● Action item: Pull out every line below containing the word "transparent".
┄┄┄┄┄┄
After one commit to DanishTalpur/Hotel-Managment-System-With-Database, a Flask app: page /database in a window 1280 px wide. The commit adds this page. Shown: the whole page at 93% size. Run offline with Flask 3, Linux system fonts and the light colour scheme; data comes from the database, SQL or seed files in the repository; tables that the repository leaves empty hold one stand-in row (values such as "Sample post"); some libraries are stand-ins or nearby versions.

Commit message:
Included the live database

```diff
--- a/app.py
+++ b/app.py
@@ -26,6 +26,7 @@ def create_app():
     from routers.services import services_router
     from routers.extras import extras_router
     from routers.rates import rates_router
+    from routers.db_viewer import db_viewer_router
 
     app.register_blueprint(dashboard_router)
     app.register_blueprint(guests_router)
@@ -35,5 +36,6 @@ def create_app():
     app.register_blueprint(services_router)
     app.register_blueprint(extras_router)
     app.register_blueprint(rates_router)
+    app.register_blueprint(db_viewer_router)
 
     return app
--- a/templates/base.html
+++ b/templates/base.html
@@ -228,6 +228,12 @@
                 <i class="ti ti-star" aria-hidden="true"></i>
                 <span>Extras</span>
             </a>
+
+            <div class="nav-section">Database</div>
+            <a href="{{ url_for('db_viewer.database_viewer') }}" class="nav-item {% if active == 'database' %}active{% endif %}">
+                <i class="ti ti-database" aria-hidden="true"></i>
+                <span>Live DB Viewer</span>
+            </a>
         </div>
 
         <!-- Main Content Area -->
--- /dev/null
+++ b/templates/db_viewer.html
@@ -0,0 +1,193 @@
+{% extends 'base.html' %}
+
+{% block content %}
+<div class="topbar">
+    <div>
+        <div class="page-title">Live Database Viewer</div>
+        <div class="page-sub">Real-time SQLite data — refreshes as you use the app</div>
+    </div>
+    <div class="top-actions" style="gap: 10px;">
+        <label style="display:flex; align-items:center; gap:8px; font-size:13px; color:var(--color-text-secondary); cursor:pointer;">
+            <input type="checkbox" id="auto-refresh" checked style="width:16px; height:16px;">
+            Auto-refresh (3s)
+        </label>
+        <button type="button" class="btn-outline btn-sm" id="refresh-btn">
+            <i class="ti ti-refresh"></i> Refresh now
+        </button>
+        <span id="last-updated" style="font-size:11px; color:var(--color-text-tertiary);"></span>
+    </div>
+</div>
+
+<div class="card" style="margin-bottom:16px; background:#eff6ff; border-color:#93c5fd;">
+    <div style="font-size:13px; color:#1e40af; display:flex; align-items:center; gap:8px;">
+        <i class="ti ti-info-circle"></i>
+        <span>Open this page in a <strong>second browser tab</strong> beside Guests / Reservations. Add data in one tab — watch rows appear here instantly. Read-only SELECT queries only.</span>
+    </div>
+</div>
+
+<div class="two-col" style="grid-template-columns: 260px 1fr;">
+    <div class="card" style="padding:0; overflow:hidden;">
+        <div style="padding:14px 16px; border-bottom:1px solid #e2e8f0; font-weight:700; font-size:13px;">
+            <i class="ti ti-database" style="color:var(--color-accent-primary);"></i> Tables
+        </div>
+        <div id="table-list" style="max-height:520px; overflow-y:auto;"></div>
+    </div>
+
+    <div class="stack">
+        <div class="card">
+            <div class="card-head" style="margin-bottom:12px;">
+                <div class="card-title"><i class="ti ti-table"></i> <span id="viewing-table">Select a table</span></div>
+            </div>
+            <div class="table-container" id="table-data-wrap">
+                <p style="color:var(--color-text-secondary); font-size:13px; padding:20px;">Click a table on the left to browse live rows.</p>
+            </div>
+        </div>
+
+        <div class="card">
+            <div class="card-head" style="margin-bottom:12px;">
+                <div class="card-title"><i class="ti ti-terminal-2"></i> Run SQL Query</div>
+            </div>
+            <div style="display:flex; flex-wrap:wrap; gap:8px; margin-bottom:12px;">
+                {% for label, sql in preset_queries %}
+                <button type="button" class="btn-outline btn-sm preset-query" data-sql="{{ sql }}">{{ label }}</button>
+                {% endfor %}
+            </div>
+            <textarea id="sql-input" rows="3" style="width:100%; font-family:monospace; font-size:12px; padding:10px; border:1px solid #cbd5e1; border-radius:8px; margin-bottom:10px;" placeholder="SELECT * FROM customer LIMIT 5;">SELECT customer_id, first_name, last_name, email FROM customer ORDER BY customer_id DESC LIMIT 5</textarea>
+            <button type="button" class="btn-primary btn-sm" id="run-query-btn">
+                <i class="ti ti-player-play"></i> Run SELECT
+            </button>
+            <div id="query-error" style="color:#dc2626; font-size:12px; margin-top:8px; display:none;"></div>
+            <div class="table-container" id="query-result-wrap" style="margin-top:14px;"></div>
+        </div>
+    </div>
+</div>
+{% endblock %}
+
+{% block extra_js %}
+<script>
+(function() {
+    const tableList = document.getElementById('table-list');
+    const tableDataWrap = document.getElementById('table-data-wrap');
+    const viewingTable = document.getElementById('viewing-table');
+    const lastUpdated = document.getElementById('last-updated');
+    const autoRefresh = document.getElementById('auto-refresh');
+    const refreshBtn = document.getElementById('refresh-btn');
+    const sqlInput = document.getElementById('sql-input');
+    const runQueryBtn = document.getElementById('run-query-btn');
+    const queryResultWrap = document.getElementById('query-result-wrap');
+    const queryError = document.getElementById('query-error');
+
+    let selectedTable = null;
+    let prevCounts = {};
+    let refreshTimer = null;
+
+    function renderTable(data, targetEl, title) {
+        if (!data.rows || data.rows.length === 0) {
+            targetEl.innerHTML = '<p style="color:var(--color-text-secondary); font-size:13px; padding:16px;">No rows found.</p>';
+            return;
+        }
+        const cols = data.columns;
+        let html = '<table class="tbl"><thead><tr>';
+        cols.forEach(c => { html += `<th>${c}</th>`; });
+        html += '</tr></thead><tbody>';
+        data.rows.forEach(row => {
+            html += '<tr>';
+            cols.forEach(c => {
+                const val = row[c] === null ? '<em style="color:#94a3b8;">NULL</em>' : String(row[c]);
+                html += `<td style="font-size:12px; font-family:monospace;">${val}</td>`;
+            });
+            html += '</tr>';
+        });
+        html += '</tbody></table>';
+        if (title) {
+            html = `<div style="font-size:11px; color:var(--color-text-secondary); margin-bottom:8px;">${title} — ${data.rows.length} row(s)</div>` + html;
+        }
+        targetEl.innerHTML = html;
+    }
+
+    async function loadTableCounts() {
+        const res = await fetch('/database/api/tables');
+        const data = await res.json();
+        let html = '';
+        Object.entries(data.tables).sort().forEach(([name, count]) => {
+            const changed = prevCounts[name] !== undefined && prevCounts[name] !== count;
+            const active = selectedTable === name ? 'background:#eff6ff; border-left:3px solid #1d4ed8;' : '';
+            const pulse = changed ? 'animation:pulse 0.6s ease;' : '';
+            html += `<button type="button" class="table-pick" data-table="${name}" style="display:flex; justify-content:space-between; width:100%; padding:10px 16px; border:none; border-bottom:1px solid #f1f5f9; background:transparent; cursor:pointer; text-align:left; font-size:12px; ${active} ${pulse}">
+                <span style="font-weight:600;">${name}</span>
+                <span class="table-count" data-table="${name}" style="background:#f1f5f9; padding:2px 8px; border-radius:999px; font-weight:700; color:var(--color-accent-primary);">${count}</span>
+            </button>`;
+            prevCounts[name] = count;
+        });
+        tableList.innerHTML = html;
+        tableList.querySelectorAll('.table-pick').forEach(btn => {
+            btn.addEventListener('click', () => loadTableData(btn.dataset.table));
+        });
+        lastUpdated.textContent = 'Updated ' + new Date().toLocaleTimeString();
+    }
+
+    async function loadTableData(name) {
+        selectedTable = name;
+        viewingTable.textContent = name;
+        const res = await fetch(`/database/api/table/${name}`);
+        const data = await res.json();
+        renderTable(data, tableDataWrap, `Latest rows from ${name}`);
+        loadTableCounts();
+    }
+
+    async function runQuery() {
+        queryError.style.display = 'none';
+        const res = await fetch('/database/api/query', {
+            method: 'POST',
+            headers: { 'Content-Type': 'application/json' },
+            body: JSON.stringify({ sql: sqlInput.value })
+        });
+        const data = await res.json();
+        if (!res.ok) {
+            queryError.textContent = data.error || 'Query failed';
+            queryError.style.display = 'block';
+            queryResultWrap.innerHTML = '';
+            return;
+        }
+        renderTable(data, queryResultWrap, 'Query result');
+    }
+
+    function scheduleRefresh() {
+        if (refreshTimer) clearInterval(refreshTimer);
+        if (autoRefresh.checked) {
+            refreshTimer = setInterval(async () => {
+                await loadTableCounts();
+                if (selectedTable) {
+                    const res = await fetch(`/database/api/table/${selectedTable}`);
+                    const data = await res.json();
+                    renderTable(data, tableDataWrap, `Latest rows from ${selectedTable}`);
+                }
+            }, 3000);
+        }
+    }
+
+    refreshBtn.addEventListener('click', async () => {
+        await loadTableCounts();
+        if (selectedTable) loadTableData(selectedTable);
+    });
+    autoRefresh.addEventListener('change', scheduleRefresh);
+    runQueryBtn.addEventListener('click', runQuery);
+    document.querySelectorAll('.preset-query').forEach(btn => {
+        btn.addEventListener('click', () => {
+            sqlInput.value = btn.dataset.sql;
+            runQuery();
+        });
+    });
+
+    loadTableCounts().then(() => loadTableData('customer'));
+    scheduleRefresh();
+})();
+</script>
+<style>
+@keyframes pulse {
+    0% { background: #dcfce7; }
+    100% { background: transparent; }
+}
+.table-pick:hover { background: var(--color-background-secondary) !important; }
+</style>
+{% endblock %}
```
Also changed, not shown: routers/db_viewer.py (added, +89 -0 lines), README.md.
┄┄┄┄┄┄
● Solution for this task:
+            html += `<button type="button" class="table-pick" data-table="${name}" style="display:flex; justify-content:space-between; width:100%; padding:10px 16px; border:none; border-bottom:1px solid #f1f5f9; background:transparent; cursor:pointer; text-align:left; font-size:12px; ${active} ${pulse}">
+    100% { background: transparent; }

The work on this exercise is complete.